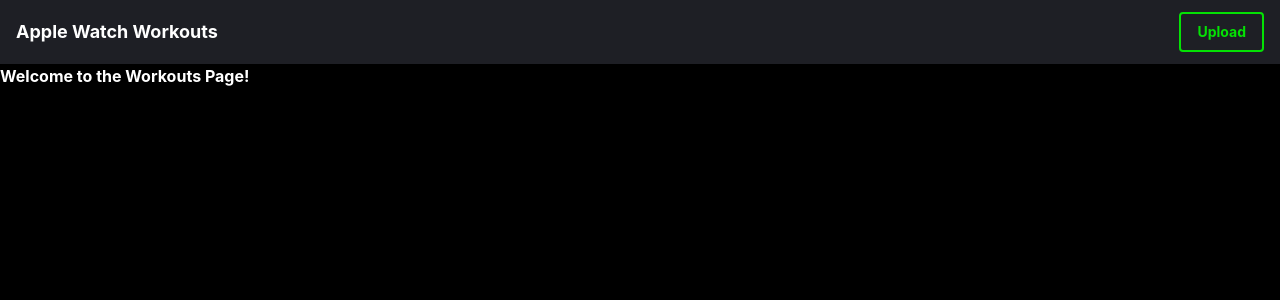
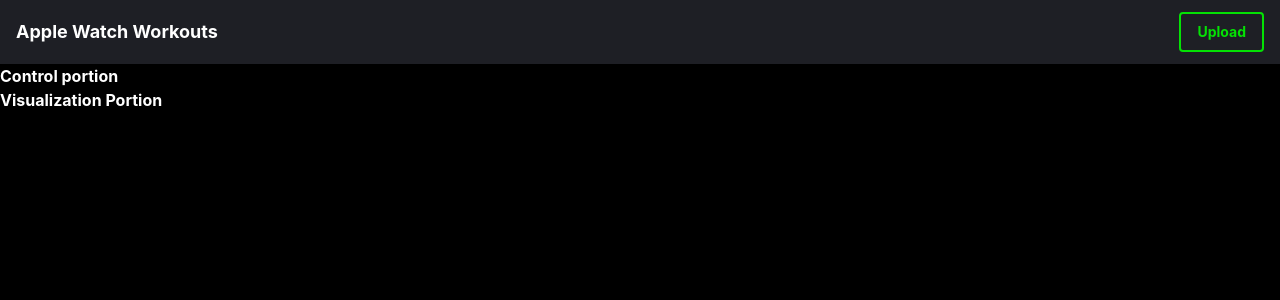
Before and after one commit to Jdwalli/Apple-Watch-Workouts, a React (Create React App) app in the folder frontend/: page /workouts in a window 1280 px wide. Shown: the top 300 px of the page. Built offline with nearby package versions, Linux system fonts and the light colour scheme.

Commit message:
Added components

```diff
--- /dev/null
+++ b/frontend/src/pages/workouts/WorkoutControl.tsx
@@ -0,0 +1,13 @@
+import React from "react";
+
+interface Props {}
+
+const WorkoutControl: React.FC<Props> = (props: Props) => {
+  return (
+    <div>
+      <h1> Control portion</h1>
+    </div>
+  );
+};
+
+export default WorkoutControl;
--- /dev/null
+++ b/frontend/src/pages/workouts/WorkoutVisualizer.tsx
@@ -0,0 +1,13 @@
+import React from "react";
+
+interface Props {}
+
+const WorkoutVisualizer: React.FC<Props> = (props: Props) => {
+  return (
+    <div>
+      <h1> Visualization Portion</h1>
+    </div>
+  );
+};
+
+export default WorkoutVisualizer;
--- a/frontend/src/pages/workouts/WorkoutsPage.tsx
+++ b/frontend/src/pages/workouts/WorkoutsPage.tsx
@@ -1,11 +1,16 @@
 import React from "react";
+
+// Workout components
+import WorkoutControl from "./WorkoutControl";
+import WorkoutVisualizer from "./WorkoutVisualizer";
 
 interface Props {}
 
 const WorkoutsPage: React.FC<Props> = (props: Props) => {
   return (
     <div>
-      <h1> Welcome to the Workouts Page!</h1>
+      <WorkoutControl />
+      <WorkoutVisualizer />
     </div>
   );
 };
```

Problem details:
Return the complete material exactly as it appears, without images.

Answer box:
Before and after one commit to Jdwalli/Apple-Watch-Workouts, a React (Create React App) app in the folder frontend/: page /workouts in a window 1280 px wide. Shown: the top 300 px of the page. Built offline with nearby package versions, Linux system fonts and the light colour scheme.

Commit message:
Added components

```diff
--- /dev/null
+++ b/frontend/src/pages/workouts/WorkoutControl.tsx
@@ -0,0 +1,13 @@
+import React from "react";
+
+interface Props {}
+
+const WorkoutControl: React.FC<Props> = (props: Props) => {
+  return (
+    <div>
+      <h1> Control portion</h1>
+    </div>
+  );
+};
+
+export default WorkoutControl;
--- /dev/null
+++ b/frontend/src/pages/workouts/WorkoutVisualizer.tsx
@@ -0,0 +1,13 @@
+import React from "react";
+
+interface Props {}
+
+const WorkoutVisualizer: React.FC<Props> = (props: Props) => {
+  return (
+    <div>
+      <h1> Visualization Portion</h1>
+    </div>
+  );
+};
+
+export default WorkoutVisualizer;
--- a/frontend/src/pages/workouts/WorkoutsPage.tsx
+++ b/frontend/src/pages/workouts/WorkoutsPage.tsx
@@ -1,11 +1,16 @@
 import React from "react";
+
+// Workout components
+import WorkoutControl from "./WorkoutControl";
+import WorkoutVisualizer from "./WorkoutVisualizer";
 
 interface Props {}
 
 const WorkoutsPage: React.FC<Props> = (props: Props) => {
   return (
     <div>
-      <h1> Welcome to the Workouts Page!</h1>
+      <WorkoutControl />
+      <WorkoutVisualizer />
     </div>
   );
 };
```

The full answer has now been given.